Billy Collins

We have become beautiful without even knowing it.

I am happy to say that I now know some of the work of U.S. Poet Laureate Billy Collins. Nick Gough turned me to The Art of Drowning, a collection whose title poem scoffs at the old notion of life-flashing-before-your-eyes. He seems to muse that there is some senseless anxiety at work—“crushing decades in the vice of your final desperate seconds.”

To me, there doesn’t seem to be anything ill-considered in Collins’ poems. He exalts the mundane, the pleasurable, the simple, and does it with a smile on his face. He pokes fun at how art seems to be a vehicle of sadness or regret or escape. He is unafraid to communicate satisfaction. After a meal of risotto and wine...

I am swaying now in the hour after dinner,
a citizen tilted back on his chair
a creature with a full stomach—
something you don’t hear much about in poetry,
that sanctuary of hunger and deprivation.
You know: the driving rain, the boots by the door,
small birds searching for berries in winter
but tonight, the lion of contentment
has placed a warm, heavy paw on my chest

Then we will slip below the surface of the night
into miles of water,drifting down and down
to the dark, soundless bottom
until the weight of dreams pulls us lower still,
below the shale and layered rock,
beneath the strata of hunger and pleasure,
into the broken bones of the earth itself,
into the marrow of the only place we know.
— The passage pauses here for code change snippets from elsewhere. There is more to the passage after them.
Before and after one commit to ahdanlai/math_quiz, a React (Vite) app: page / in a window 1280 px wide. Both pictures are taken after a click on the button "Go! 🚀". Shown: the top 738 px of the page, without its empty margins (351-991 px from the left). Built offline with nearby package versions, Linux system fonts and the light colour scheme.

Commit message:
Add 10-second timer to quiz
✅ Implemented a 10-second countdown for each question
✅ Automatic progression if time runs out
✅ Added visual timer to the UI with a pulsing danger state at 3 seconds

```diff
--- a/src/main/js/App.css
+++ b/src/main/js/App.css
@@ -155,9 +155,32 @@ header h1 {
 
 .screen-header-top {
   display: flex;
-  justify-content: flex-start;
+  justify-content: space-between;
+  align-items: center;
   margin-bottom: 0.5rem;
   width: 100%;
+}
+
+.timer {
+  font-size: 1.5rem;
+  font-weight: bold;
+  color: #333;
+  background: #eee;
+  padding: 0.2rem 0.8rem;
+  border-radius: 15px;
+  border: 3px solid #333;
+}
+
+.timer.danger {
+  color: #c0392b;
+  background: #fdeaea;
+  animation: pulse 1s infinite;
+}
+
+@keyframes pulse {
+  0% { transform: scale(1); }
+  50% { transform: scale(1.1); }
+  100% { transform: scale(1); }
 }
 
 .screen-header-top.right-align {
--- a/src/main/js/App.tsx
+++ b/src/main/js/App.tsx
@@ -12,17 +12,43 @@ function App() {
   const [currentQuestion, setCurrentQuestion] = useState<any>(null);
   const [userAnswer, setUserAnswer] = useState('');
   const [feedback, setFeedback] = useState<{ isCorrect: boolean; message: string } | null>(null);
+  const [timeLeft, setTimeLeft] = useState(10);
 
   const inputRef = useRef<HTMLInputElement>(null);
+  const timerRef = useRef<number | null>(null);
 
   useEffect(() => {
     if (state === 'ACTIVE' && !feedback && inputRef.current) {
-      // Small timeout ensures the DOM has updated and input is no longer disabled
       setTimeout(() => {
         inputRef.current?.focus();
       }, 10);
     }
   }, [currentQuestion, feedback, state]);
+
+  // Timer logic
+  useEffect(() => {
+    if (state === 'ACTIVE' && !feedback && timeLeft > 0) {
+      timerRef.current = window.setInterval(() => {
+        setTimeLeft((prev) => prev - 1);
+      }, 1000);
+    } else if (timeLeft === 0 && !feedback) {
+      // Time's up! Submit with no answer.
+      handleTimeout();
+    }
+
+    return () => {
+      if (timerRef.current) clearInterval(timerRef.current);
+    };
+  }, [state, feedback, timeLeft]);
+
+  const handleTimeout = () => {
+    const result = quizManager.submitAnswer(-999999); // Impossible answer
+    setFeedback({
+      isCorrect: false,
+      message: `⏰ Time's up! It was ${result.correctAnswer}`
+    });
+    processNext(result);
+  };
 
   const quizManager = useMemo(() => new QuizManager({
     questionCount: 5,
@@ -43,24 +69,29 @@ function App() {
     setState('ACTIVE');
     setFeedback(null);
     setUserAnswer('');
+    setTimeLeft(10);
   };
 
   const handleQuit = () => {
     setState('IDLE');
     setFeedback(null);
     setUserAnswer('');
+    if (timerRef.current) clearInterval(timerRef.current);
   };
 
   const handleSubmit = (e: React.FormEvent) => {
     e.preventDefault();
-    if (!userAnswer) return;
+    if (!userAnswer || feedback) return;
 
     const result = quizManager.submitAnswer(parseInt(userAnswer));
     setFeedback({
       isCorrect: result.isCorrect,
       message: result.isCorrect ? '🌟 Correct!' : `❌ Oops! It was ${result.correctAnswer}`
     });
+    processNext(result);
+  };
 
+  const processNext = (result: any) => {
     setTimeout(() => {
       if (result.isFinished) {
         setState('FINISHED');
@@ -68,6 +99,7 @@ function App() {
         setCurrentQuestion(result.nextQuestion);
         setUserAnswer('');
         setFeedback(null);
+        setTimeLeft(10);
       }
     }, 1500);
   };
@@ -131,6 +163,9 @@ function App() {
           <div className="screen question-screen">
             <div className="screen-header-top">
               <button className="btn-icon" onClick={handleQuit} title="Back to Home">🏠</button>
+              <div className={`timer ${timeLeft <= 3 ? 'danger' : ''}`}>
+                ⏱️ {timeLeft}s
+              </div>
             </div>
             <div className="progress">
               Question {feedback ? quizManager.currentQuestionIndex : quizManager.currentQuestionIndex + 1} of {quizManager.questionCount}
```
I love that his dreams aren’t rising us higher still over such and such…but makes the point that we are descending into someplace "below," trying to return to a sense of happiness that lies deep within us, not in some foreign country celestialized in the clouds of an unknown horizon.

There are some great poems in this book. I love “Death Beds,” “On Turning Ten,” and “Conversion.” The narrator in the latter, after listening for months to only one story, a parable of lost sheep or blighted vineyard, he says,

Then I would remove my helmet of opinions
and walk into the public streets
revealing the soft brown mushroom of my new head.

At this point he steps back from his months of study and looks at things in new ways even still. To me this arrives at an essential essence of poetry and spirituality. The open mind continually grasping for greater light, and ever willing to remove our helmets of opinion to take anew that fresh and frightening look.


tiffany said...

James (of James & DeDe) is my brother and I found your site from theirs. I have to say that I adore Billy Collins. "On Turning Ten" is one of my absolute favorites and for a period of a few months my little boy asked me to read it to him every night.

The only thing better than a Billy Collins poem is listening to Billy Collins reading one of his poems. I have a couple of his CDs and his voice adds even more character and richness to his genius words. I especially like his live reading. Mmmm good!

Les M. Blake said...


You have a very cool brother.

You also have a very cool blog.

I somehow managed to get through four years of college majoring in English without having heard of Billy Collins. I'm a big fan of the conversational style that isn't so hoity toity T.S. Eliot. He just says what he wants to say. I love the thought of your little boy asking you to read him poetry before bedtime. I'll for sure look into some Audio versions!

Nick said...

I love that Collins has no issue being poetic about lifes most satisfying moments. "the lion of contentment has placed a warm, heavy paw on my chest". Thats great material!

My moms been sick on and off for the last couple years and about a year ago I read her Collins poems while she laid in bed. The poetry is so lighthearted and relatable and in general uplifting.